- Managers assume they left because of money.
- People report leaving because of bad communication and unclear priorities.
Taking all that together, then, it would seem pretty important to figure out a way to determine what the right things are, why those are the right things, and how you begin attacking the “right” to-do list. Thing is, most managers aren’t very good at this (see also), so … what can be done?
What if it was as simple as three steps?
In reality, nothing is ever as simple as three steps — aside from maybe the process of sex, and even that has about 10,241 steps that come before it — but here’s an idea:
- Sharpen the vision of what the unit needs to do in the next year (make the priorities clearer)
- Free up time to actually do work towards those visions, by consolidating/streamlining current activities
- Consider short-term experiments to help them be more flexible to getting to the vision without going through a long, drawn-out process
This isn’t bad. It has holes, and those holes are very similar to most “This one process will make your workplace better!” ideas: namely, people are involved in any workplace, and people are different, and they have different belief structures, and OMG this sentence is pretty long, and frankly, at most maybe 3-5 people are really on the same page with anything. People being unique is the biggest challenge of the workforce, straight-up. You can’t corral people into pens, but you can corral projects and spreadsheets into pens. That’s why managers get more comfortable with those things and forget about the people side. That’s a problem.
But I digress.
If you start by sharpening the focus on what needs to be done — and why it needs to be done, because the why is essential for work to resonate with people — and then move to the how, that is a good first step. I can’t tell you how many jobs I’ve had where people have said “This is a priority now!” but if you ask them why, they say “Because it is!”
News flash: if you’re using the same logic you used in kindergarten to make a business decision (“It’s my toy because it is!”), you’re a fucking wreck.
The idea of freeing up time is harder — honestly, most managers aren’t very good. They look at work as tasks to be done. Freeing up time means taking away from deliverables. That scares people. That’s where this three-step process starts to fall down a little.
Short-term experiments is a good idea, though — in reality, most work is short-term experiments anyway, because most companies adhere to a quarter system (if publicly-traded), or think about things in 3-4 month spans anyway (in terms of operations). I’ve long wondered why organizations do anything in terms of “long play” strategy. That shit is great on paper, but it’s an utopia. Things change so fast with people, meetings, objectives, priorities, deliverables, etc. — it’s really hard to tangibly plan more than about 1 year down the road, even in terms of budget.

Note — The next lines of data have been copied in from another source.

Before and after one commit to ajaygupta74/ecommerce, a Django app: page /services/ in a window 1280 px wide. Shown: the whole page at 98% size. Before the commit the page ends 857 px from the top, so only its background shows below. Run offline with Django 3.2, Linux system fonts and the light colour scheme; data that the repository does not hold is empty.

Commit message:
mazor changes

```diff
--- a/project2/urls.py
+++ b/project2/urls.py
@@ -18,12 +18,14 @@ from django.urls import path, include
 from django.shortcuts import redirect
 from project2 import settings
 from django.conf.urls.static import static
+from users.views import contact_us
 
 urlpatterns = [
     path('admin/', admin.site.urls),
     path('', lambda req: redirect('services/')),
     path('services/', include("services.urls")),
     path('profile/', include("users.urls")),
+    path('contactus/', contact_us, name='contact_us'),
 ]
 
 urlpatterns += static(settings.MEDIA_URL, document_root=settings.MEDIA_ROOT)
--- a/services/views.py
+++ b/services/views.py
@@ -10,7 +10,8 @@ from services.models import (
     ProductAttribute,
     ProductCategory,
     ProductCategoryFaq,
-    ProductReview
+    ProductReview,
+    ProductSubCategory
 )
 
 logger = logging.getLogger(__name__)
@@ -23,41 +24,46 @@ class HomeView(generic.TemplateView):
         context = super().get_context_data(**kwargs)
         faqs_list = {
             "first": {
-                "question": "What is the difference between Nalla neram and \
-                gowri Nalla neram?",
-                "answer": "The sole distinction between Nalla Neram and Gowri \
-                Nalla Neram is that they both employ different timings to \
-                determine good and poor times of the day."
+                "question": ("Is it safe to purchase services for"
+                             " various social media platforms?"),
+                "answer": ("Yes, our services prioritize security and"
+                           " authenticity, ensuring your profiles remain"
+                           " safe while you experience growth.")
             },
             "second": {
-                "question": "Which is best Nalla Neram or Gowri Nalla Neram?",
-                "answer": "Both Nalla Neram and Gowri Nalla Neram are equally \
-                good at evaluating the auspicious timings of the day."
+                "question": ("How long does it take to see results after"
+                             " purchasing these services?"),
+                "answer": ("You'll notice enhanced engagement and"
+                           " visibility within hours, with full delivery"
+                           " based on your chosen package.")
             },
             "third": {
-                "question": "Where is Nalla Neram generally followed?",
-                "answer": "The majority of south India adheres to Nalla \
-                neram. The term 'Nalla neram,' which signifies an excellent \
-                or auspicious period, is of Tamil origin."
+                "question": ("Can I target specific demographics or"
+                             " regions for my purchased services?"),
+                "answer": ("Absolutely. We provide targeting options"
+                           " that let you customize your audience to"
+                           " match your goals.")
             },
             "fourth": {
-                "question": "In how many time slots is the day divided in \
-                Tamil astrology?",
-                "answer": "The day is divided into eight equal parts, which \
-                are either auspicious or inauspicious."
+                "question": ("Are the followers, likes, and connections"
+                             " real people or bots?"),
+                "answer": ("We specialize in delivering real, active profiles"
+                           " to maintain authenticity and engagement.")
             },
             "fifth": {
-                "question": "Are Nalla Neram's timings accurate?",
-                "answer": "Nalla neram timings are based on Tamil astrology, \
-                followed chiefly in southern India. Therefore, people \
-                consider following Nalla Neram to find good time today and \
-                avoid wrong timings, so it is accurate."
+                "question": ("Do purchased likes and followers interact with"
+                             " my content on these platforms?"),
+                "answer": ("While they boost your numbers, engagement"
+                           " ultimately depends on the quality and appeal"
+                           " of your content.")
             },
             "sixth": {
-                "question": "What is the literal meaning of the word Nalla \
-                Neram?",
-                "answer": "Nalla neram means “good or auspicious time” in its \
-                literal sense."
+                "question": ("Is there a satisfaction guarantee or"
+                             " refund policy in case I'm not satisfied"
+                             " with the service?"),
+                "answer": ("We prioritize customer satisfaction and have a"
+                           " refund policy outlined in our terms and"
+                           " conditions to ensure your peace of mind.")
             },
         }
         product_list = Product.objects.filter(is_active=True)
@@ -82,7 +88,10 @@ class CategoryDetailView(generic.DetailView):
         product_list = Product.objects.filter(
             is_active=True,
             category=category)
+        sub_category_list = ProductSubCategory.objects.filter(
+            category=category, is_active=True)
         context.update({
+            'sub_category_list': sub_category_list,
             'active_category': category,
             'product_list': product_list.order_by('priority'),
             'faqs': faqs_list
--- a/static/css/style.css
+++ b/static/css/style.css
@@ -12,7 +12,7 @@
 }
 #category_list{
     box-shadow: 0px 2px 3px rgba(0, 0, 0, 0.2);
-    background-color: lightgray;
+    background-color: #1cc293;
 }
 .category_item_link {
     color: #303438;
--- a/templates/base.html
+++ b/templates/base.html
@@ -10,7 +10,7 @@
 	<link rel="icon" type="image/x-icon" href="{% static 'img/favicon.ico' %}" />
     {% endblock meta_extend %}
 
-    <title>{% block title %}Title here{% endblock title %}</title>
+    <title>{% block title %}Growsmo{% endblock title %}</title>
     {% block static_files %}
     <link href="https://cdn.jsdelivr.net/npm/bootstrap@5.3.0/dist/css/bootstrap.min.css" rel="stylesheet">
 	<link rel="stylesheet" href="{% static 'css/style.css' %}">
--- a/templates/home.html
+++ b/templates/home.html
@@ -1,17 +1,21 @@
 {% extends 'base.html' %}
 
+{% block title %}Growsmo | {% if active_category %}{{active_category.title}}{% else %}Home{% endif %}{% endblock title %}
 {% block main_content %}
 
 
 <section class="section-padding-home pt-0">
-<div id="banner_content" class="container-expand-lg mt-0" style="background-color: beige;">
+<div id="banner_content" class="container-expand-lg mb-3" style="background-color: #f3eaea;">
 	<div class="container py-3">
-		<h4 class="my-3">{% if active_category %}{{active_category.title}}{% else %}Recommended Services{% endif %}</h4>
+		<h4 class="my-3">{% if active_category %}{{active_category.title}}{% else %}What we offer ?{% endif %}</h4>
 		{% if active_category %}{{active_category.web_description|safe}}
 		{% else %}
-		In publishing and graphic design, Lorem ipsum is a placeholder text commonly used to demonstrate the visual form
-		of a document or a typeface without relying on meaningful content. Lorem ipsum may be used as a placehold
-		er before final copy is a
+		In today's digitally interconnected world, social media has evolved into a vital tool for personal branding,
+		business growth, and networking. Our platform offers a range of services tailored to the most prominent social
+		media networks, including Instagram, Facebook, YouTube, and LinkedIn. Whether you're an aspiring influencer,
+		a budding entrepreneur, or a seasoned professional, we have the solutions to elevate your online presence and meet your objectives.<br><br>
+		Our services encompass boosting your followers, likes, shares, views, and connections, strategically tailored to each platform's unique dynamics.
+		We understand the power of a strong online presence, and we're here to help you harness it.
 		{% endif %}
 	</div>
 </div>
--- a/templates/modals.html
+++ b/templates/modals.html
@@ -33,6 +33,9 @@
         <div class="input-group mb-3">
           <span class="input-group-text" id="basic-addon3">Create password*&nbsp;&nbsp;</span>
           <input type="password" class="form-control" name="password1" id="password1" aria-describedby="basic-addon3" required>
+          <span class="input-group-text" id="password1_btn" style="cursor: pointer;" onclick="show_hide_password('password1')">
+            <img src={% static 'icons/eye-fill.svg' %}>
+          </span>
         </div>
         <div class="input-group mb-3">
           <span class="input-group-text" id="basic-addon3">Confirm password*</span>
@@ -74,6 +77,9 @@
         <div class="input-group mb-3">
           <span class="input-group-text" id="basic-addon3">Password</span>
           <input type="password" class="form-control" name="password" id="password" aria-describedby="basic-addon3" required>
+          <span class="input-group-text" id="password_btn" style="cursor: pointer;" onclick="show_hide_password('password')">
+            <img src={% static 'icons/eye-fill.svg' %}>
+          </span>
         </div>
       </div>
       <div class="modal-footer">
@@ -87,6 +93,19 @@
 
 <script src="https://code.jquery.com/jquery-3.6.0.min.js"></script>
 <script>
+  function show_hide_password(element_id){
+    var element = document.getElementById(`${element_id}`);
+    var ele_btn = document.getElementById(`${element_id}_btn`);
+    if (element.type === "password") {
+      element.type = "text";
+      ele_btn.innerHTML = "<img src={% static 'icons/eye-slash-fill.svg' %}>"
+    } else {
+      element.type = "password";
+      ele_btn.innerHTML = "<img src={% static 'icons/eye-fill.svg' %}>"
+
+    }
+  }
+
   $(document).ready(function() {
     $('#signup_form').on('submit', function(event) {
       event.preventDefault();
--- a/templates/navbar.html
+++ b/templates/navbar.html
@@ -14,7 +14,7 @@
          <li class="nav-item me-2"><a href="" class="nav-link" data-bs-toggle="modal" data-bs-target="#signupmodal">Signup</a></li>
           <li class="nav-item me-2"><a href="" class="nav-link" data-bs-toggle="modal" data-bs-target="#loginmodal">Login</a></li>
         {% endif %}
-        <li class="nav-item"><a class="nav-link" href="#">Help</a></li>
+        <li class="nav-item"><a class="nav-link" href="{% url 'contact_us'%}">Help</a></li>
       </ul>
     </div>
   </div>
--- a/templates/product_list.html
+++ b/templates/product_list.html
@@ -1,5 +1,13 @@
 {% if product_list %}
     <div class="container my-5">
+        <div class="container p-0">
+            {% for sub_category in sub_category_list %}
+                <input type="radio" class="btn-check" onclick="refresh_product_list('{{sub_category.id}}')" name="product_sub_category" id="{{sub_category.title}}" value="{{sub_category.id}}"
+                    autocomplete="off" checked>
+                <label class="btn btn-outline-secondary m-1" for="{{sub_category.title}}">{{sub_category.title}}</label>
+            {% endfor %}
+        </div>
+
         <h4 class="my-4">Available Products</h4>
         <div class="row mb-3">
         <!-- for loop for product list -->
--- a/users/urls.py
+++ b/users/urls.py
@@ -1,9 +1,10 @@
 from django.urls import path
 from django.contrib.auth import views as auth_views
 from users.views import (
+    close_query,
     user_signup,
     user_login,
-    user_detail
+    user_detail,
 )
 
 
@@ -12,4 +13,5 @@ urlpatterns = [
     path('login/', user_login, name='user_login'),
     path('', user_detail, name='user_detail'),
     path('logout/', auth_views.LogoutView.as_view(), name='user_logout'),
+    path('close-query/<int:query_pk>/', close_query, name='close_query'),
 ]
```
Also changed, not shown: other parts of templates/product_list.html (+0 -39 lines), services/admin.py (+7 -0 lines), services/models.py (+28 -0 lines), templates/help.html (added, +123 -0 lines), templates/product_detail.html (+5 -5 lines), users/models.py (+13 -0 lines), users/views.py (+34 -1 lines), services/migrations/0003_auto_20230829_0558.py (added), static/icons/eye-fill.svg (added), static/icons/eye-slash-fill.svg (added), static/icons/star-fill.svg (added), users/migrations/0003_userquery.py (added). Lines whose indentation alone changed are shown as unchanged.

This is all a long way of saying that there’s no optimal “Improve your workforce in this way!” plan. Rather, each workforce is different, just like each individual is different. That’s how you improve yours: you look at the problems and the people, and you go from there. But this three-step is a good way of starting to think about it, if nothing else.